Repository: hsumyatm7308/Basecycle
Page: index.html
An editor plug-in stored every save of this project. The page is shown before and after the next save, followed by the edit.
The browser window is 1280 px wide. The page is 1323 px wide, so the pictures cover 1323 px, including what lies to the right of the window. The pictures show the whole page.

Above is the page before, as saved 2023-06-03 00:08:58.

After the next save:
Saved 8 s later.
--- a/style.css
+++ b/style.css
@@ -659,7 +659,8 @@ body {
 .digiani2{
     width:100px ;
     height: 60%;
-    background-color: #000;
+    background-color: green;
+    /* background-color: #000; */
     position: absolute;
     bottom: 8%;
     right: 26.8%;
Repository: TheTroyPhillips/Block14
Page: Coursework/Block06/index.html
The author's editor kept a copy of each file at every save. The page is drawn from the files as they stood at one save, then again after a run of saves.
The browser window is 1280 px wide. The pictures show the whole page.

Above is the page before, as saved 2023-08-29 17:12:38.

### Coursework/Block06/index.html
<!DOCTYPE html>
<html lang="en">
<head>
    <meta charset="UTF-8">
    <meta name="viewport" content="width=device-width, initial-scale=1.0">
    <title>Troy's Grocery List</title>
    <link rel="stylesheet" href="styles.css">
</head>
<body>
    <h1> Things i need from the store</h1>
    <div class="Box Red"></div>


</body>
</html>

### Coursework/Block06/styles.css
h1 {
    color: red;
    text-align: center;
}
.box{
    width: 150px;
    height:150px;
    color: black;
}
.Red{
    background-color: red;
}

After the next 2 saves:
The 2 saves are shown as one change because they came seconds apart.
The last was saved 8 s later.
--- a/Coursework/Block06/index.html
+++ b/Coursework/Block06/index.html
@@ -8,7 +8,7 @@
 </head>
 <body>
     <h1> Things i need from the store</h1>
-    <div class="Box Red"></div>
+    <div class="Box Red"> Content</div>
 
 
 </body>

Activity — List each line of the records that holds the string "Coursework".

Result below —
Page: Coursework/Block06/index.html
### Coursework/Block06/index.html
### Coursework/Block06/styles.css
--- a/Coursework/Block06/index.html
+++ b/Coursework/Block06/index.html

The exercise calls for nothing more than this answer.